Today the Federal Trade Commission Chairman Jon Leibowitz announced final amendments to the Children’s Online Privacy Protection Rule. The following statement can be attributed to TechFreedom President Berin Szoka :

The FTC deserves credit for heeding concerns raised about those proposed changes that were removed from the final rule. But serious concerns remain. To start, by deeming persistent identifiers as personal information per se , the FTC’s new rule runs contrary to established U.S. privacy law: federal courts have unanimously decided that IP addresses do not allow the contacting of a specific individual.

Further, as Commissioner Ohlhausen’s dissent notes, the COPPA statute does not allow the FTC to impose liability on sites that do not collect children’s information merely because the operator may somehow benefit from an ad network or plug-in operator collecting information—provided the third party neither targets children nor shares information with the site operator.

If a third party becomes liable once a single employee “recognizes the child-directed nature” of a website—whatever that means—COPPA will become the worst kind of notice-and-takedown system: Would a single complaint—or tweet—from a parent or activist group create “knowledge?” Faced with the impossible task of predicting how the FTC might characterize each of the millions of sites on which ads or plug-ins might appear, operators will have to try to block advertising or plug-ins on sites that appears to be child-oriented. If they can’t do that effectively, this potential liability may effectively kill behavioral advertising on any site that can’t prove it isn’t child-oriented—in other words, on small sites.

Thus, COPPA will now impact adult sites, denying publishers revenue and adult users the functionality that is increasingly provided by embeds. Thus, the FTC invites not only a statutory challenge but also a constitutional challenge similar to that which led the Child Online Protection Act (COPA) to be struck down.

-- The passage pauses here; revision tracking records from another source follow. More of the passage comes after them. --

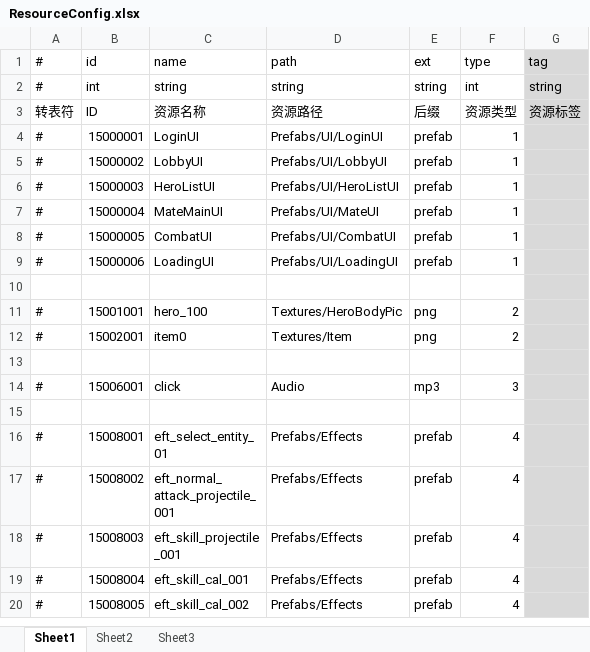
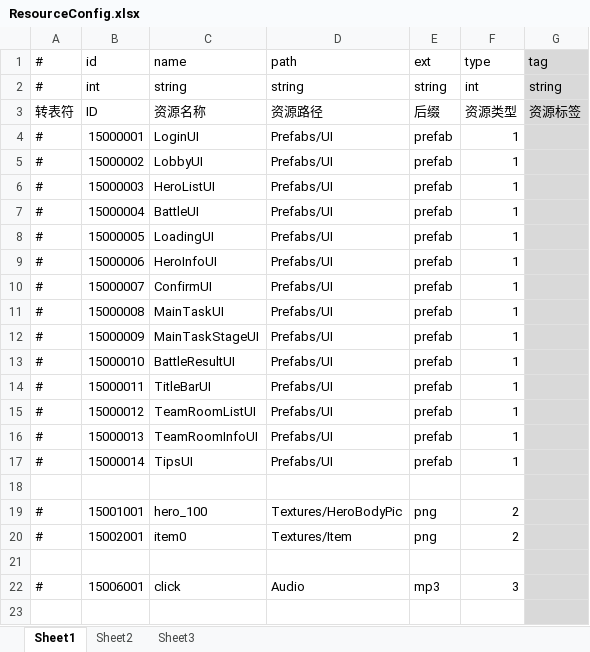
Before and after one commit to thanklzhang/001_GameFramework_Config, an Excel workbook: data_table/ResourceConfig.xlsx, sheet Sheet1, drawn as a sheet; only a part is shown; the shorter side is filled out with more unchanged rows; values as stored, in another font and other column widths than the file's, no borders; the diff names each change by its address in the sheet, - before the commit and + after, or states it on an @@ line.

```diff
--- a/data_table/ResourceConfig.xlsx (sheet Sheet1)
+++ b/data_table/ResourceConfig.xlsx (sheet Sheet1)
-D4 (path): Prefabs/UI/LoginUI
+D4 (path): Prefabs/UI
-D5 (path): Prefabs/UI/LobbyUI
+D5 (path): Prefabs/UI
-D6 (path): Prefabs/UI/HeroListUI
+D6 (path): Prefabs/UI
-C7 (name): MateMainUI
+C7 (name): BattleUI
-D7 (path): Prefabs/UI/MateUI
+D7 (path): Prefabs/UI
-C8 (name): CombatUI
+C8 (name): LoadingUI
-D8 (path): Prefabs/UI/CombatUI
+D8 (path): Prefabs/UI
-C9 (name): LoadingUI
+C9 (name): HeroInfoUI
-D9 (path): Prefabs/UI/LoadingUI
+D9 (path): Prefabs/UI
+row 10: # | 15000007 | ConfirmUI | Prefabs/UI | prefab | 1
+row 11: # | 15000008 | MainTaskUI | Prefabs/UI | prefab | 1
+row 12: # | 15000009 | MainTaskStageUI | Prefabs/UI | prefab | 1
+row 13: # | 15000010 | BattleResultUI | Prefabs/UI | prefab | 1
+row 14: # | 15000011 | TitleBarUI | Prefabs/UI | prefab | 1
+row 15: # | 15000012 | TeamRoomListUI | Prefabs/UI | prefab | 1
+row 16: # | 15000013 | TeamRoomInfoUI | Prefabs/UI | prefab | 1
+row 17: # | 15000014 | TipsUI | Prefabs/UI | prefab | 1
```
Also changed, not shown: 9 other files.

Finally, if operators of kids’ sites are liable for data collection by third parties they “allow” on their sites, some will simply block their users from embedding third-party content when they post on the site—say, embedding a YouTube video in an online forum. The problem is that such videos may collect an IP address to show a behaviorally targeted ad, but site operators have no way of controlling what embedded content does—except to block embeds altogether. Crippling the functionality of kids’ sites in this way will drive more kids to lie about their age to use more functional general-audience sites. This will harm kids’ media and frustrate COPPA’s core goal: parental empowerment.